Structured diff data

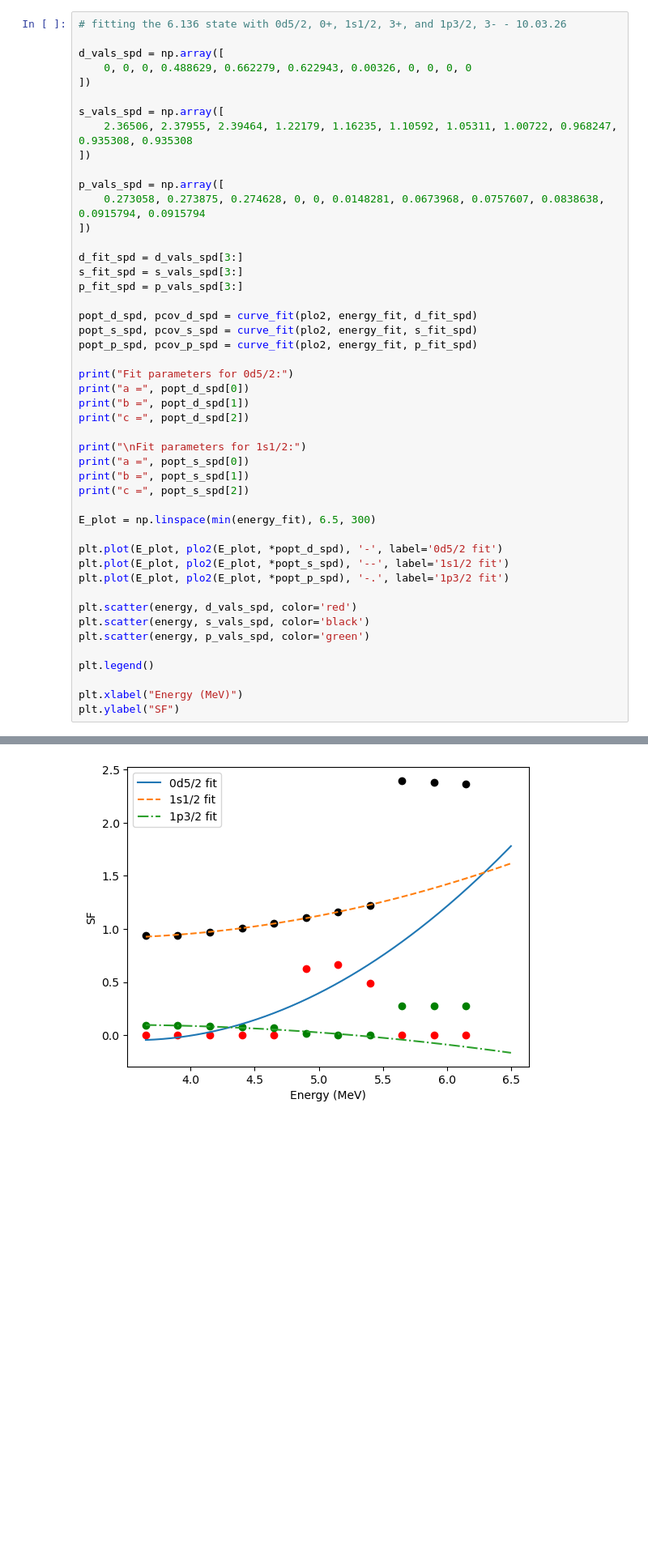
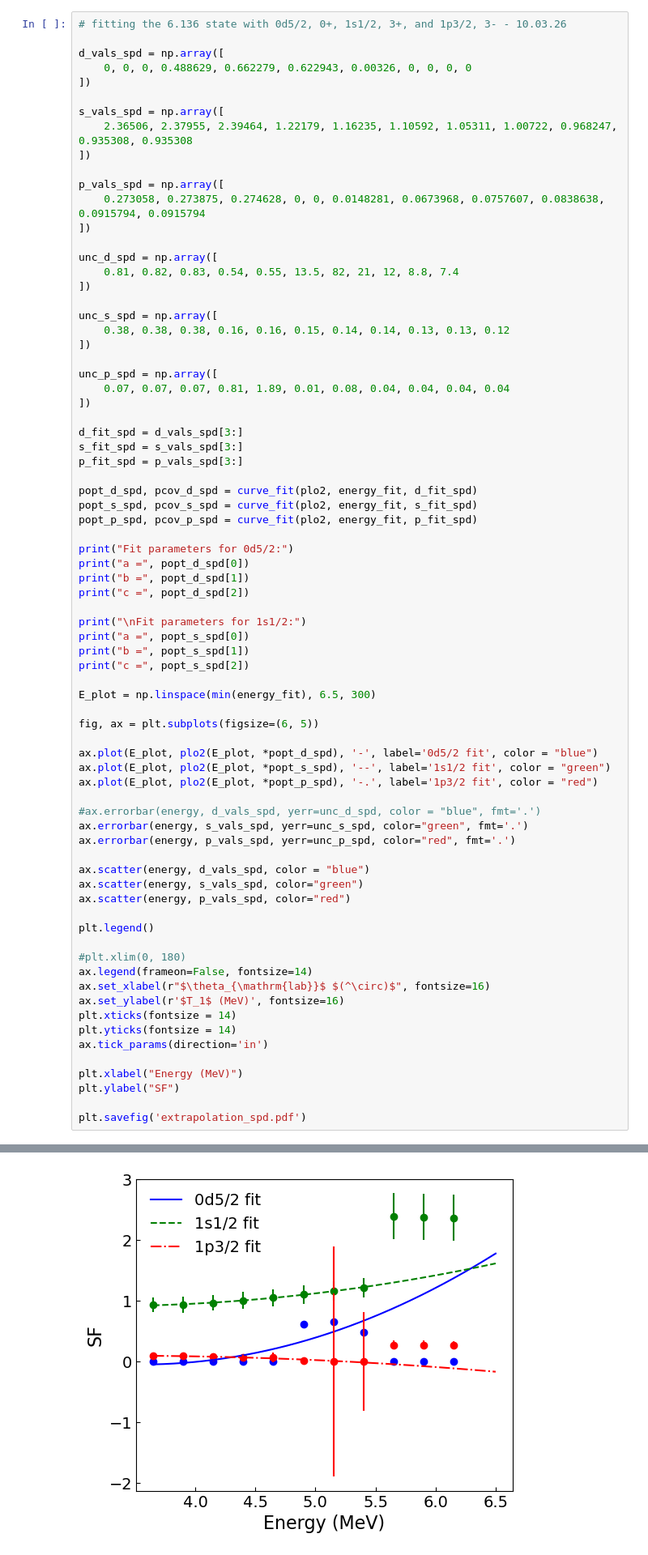
Before and after one commit to annakawecka/digios, a Jupyter notebook: analysis/corrected_working/python_plots/extrapolation.ipynb, the cells around one changed output, grey strips where cells are left out. Shown at 81% size. Saved outputs shown, nothing was run; the diff lists cells and outputs as text; blank space fills up the shorter version.

Commit message:
Updated plots

```diff
--- a/analysis/corrected_working/python_plots/extrapolation.ipynb
+++ b/analysis/corrected_working/python_plots/extrapolation.ipynb
@@ -164,6 +164,18 @@ s_vals_spd = np.array([
 
 p_vals_spd = np.array([
     0.273058, 0.273875, 0.274628, 0, 0, 0.0148281, 0.0673968, 0.0757607, 0.0838638, 0.0915794, 0.0915794
+])
+
+unc_d_spd = np.array([
+    0.81, 0.82, 0.83, 0.54, 0.55, 13.5, 82, 21, 12, 8.8, 7.4
+])
+
+unc_s_spd = np.array([
+    0.38, 0.38, 0.38, 0.16, 0.16, 0.15, 0.14, 0.14, 0.13, 0.13, 0.12
+])
+
+unc_p_spd = np.array([
+    0.07, 0.07, 0.07, 0.81, 1.89, 0.01, 0.08, 0.04, 0.04, 0.04, 0.04
 ])
 
 d_fit_spd = d_vals_spd[3:]
@@ -186,18 +198,34 @@ print("c =", popt_s_spd[2])
 
 E_plot = np.linspace(min(energy_fit), 6.5, 300)
 
-plt.plot(E_plot, plo2(E_plot, *popt_d_spd), '-', label='0d5/2 fit')
-plt.plot(E_plot, plo2(E_plot, *popt_s_spd), '--', label='1s1/2 fit')
-plt.plot(E_plot, plo2(E_plot, *popt_p_spd), '-.', label='1p3/2 fit')
+fig, ax = plt.subplots(figsize=(6, 5))
 
-plt.scatter(energy, d_vals_spd, color='red')
-plt.scatter(energy, s_vals_spd, color='black')
-plt.scatter(energy, p_vals_spd, color='green')
+ax.plot(E_plot, plo2(E_plot, *popt_d_spd), '-', label='0d5/2 fit', color = "blue")
+ax.plot(E_plot, plo2(E_plot, *popt_s_spd), '--', label='1s1/2 fit', color = "green")
+ax.plot(E_plot, plo2(E_plot, *popt_p_spd), '-.', label='1p3/2 fit', color = "red")
+
+#ax.errorbar(energy, d_vals_spd, yerr=unc_d_spd, color = "blue", fmt='.')
+ax.errorbar(energy, s_vals_spd, yerr=unc_s_spd, color="green", fmt='.')
+ax.errorbar(energy, p_vals_spd, yerr=unc_p_spd, color="red", fmt='.')
+
+ax.scatter(energy, d_vals_spd, color = "blue")
+ax.scatter(energy, s_vals_spd, color="green")
+ax.scatter(energy, p_vals_spd, color="red")
 
 plt.legend()
 
+#plt.xlim(0, 180)
+ax.legend(frameon=False, fontsize=14)
+ax.set_xlabel(r"$\theta_{\mathrm{lab}}$ $(^\circ)$", fontsize=16)
+ax.set_ylabel(r'$T_1$ (MeV)', fontsize=16)
+plt.xticks(fontsize = 14)
+plt.yticks(fontsize = 14)
+ax.tick_params(direction='in')
+
 plt.xlabel("Energy (MeV)")
 plt.ylabel("SF")
+
+plt.savefig('extrapolation_spd.pdf')
 # %% [output]
 Fit parameters for 0d5/2:
 a = 2.5841471043290487
@@ -212,4 +239,4 @@ Text(0, 0.5, 'SF')
-[figure, old version]
+[figure, new version]
 # %%
 # fitting the 6.136 state with 0d5/2, 0+, and 1s1/2, 3+ - 10.03.26
 
```
Also changed, not shown: parts of 3 cells of this notebook, 13 other files.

(Exercise details)
When the word "fontsize" occurs in a line above, list that line.

(Output for this exercise)
+ax.legend(frameon=False, fontsize=14)
+ax.set_xlabel(r"$\theta_{\mathrm{lab}}$ $(^\circ)$", fontsize=16)
+ax.set_ylabel(r'$T_1$ (MeV)', fontsize=16)
+plt.xticks(fontsize = 14)
+plt.yticks(fontsize = 14)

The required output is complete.